Of course not, you must understand something before you can automate it. Otherwise you are simply going to break more things in a shorter amount of time!
Should someone in the networking industry learn to code? Why or why not? What is your language of choice?
I have a CS degree, and I have a love/hate relationship with programming. I create the occasional tool that helps me automate my work, but I have never sat down and created a full-fledged application. I would call my work more scripting than coding, and certainly not legitimate programming. I know a bunch of dead/dying languages from my university days, and I taught myself enough Python and Apple Swift to be useful. I prefer Swift, but the networking industry in particular seems to have standardized on Python.
What’s your best advice for staying updated in the networking industry? How do you stop the sipping from the firehose?
I use Feedly to follow my chosen news sources; mostly networking blogs. I regularly attend Cisco Live. If you can’t attend in person, the free resources on ciscolive.com provide nearly all the networking knowledge anyone can use. I also enjoy the Network Break podcast from Packet Pushers. It does a nice job of filling in the gaps that I miss by not reading industry publications. I am also fortunate to teach network design for Cisco CCDE candidates. This provides me regular opportunities to test and expand my knowledge. Students ask the best questions!
Before we close out. What would you want to give as a final piece of advice to the NC readers?
If you intend to stick with networking, know that you have chosen a profession that demands life-long learning.
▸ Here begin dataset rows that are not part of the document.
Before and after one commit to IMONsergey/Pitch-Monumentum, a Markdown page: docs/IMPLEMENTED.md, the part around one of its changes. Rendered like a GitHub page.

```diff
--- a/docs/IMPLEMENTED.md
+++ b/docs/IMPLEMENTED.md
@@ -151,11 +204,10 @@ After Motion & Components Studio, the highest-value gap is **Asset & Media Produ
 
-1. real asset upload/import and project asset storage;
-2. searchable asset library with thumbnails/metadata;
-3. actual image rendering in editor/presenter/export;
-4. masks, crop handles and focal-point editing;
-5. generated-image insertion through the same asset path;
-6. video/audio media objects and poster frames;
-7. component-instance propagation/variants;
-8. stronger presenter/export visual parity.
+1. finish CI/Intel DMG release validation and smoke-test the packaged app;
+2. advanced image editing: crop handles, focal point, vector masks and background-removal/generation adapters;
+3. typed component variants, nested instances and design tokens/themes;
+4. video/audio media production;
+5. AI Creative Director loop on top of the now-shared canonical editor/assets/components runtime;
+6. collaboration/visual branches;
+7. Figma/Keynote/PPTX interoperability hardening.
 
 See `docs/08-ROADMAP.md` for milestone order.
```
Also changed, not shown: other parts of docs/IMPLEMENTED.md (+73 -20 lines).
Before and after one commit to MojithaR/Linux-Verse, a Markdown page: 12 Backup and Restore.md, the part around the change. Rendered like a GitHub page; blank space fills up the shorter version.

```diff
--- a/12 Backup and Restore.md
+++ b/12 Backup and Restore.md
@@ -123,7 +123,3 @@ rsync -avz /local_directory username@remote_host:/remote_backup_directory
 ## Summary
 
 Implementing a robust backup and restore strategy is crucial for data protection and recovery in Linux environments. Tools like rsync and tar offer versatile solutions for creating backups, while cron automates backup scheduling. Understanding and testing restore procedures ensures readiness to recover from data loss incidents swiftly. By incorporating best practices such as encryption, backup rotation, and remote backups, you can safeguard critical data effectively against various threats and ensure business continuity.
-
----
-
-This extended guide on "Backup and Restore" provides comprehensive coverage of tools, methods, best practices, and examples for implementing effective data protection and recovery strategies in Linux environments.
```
If that scares you, move on to something else. You won’t keep up with your peers and our industry, and in a decade or less you will be practically unemployable. I have seen many engineers burn out during my twenty-year career. It profoundly saddens me to see parents in their 30s and 40s who cannot find suitable employment that meets their family’s requirements. There is never a time in this field where you’ve “made it” and can now relax. The hot technology that earned you the big bucks this year could easily be unwanted next year. If you read this far, good for you! You must be excited by the idea of constantly learning. It can get frustrating at times, and occasionally you will feel burnt out. This seems to happen during the pursuit of a difficult certification, and strangely, a few months after achieving such a certification. Give yourself some time, it will probably pass.